TASK GOAL:
Look through the entries for the string "ipynb" and copy every line where it shows up.
** RECORDS FOR THIS TASK follows **
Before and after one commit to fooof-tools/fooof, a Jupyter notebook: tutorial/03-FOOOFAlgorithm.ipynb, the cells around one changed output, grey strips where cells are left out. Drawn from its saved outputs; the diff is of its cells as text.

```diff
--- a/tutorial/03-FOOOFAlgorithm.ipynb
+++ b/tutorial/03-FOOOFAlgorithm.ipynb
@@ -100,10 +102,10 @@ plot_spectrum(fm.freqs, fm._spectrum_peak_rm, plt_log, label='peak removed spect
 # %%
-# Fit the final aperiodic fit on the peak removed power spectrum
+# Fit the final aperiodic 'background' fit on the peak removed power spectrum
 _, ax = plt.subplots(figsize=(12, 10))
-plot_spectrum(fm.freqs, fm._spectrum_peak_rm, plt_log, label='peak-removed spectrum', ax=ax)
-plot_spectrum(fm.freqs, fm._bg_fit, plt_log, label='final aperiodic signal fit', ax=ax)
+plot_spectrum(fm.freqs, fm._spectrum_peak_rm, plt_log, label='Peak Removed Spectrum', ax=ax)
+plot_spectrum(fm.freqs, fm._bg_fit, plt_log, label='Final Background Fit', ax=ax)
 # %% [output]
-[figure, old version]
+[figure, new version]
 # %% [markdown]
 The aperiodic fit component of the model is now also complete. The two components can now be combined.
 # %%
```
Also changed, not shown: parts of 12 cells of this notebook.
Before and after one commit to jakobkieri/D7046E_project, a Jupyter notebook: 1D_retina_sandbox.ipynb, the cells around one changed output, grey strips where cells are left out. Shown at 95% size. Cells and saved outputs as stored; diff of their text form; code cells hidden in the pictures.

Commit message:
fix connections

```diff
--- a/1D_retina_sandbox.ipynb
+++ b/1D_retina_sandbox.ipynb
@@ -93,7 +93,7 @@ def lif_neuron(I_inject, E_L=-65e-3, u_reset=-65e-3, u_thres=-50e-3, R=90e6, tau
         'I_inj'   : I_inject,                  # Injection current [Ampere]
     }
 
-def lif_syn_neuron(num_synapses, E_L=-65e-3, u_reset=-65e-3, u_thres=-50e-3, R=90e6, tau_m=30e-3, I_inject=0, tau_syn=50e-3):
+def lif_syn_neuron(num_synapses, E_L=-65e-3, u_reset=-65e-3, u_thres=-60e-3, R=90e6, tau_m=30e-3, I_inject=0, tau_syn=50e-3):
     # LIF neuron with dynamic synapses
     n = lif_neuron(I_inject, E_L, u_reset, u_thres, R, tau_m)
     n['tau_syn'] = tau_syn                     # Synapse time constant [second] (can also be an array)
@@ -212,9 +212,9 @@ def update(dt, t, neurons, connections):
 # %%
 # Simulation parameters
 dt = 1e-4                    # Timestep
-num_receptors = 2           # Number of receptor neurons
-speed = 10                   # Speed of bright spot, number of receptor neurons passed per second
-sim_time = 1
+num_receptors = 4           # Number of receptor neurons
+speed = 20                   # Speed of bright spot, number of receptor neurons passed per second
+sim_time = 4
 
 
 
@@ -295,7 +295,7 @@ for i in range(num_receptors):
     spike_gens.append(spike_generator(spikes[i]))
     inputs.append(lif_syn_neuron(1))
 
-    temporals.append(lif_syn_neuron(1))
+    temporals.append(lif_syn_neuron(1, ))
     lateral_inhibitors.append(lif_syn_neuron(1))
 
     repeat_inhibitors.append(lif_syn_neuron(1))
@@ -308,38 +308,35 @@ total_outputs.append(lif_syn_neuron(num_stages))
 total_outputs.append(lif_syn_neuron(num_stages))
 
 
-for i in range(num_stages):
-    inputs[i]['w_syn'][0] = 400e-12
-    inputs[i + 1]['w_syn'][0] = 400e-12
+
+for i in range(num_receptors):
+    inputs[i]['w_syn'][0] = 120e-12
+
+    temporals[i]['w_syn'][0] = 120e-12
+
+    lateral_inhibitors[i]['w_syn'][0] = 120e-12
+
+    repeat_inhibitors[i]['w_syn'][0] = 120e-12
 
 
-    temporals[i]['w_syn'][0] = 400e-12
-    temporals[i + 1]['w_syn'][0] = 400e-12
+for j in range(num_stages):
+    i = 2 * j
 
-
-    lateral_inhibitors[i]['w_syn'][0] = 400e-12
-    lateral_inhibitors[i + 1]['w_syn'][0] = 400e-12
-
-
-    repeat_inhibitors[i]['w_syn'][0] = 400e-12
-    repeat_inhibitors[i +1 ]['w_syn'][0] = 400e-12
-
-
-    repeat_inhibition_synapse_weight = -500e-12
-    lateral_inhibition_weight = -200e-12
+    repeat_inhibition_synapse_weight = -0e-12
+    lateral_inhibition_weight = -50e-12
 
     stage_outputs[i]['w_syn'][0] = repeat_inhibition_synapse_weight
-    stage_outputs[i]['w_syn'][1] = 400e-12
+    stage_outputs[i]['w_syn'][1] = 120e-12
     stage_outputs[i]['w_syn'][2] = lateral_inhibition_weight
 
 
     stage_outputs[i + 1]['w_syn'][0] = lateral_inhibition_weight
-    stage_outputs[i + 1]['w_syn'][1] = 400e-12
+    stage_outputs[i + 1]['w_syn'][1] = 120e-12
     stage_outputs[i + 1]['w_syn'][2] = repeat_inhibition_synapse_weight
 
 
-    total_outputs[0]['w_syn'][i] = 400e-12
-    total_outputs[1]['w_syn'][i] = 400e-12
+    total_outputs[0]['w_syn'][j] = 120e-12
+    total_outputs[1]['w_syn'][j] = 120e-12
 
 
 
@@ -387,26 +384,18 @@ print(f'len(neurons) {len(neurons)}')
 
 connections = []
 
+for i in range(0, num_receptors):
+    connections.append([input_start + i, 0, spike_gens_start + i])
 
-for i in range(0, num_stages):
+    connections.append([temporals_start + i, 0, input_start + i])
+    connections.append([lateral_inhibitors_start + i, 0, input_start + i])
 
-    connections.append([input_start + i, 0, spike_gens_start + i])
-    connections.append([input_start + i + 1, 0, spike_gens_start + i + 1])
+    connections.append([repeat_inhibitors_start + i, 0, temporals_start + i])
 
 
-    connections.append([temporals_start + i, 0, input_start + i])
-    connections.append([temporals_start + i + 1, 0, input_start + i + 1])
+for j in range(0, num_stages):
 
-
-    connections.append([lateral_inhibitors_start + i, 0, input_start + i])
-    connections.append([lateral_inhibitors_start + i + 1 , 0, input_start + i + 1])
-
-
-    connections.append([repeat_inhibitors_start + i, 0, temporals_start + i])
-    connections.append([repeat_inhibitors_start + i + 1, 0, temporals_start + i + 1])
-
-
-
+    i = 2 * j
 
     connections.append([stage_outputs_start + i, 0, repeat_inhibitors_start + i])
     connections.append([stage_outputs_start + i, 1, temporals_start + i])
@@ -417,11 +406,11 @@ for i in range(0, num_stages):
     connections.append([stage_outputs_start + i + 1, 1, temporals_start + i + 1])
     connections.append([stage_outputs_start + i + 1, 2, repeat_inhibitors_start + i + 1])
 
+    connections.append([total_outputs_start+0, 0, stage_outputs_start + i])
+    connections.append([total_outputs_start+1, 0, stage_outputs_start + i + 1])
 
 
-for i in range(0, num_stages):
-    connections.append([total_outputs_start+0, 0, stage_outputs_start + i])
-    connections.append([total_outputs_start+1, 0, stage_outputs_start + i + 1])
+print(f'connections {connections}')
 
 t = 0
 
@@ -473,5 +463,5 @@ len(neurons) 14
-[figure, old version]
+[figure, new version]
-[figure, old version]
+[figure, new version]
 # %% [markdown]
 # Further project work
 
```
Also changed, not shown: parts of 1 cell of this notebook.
** End of RECORDS FOR THIS TASK **
ANSWER FOR THIS EXERCISE:
Before and after one commit to fooof-tools/fooof, a Jupyter notebook: tutorial/03-FOOOFAlgorithm.ipynb, the cells around one changed output, grey strips where cells are left out. Drawn from its saved outputs; the diff is of its cells as text.
--- a/tutorial/03-FOOOFAlgorithm.ipynb
+++ b/tutorial/03-FOOOFAlgorithm.ipynb
Before and after one commit to jakobkieri/D7046E_project, a Jupyter notebook: 1D_retina_sandbox.ipynb, the cells around one changed output, grey strips where cells are left out. Shown at 95% size. Cells and saved outputs as stored; diff of their text form; code cells hidden in the pictures.
--- a/1D_retina_sandbox.ipynb
+++ b/1D_retina_sandbox.ipynb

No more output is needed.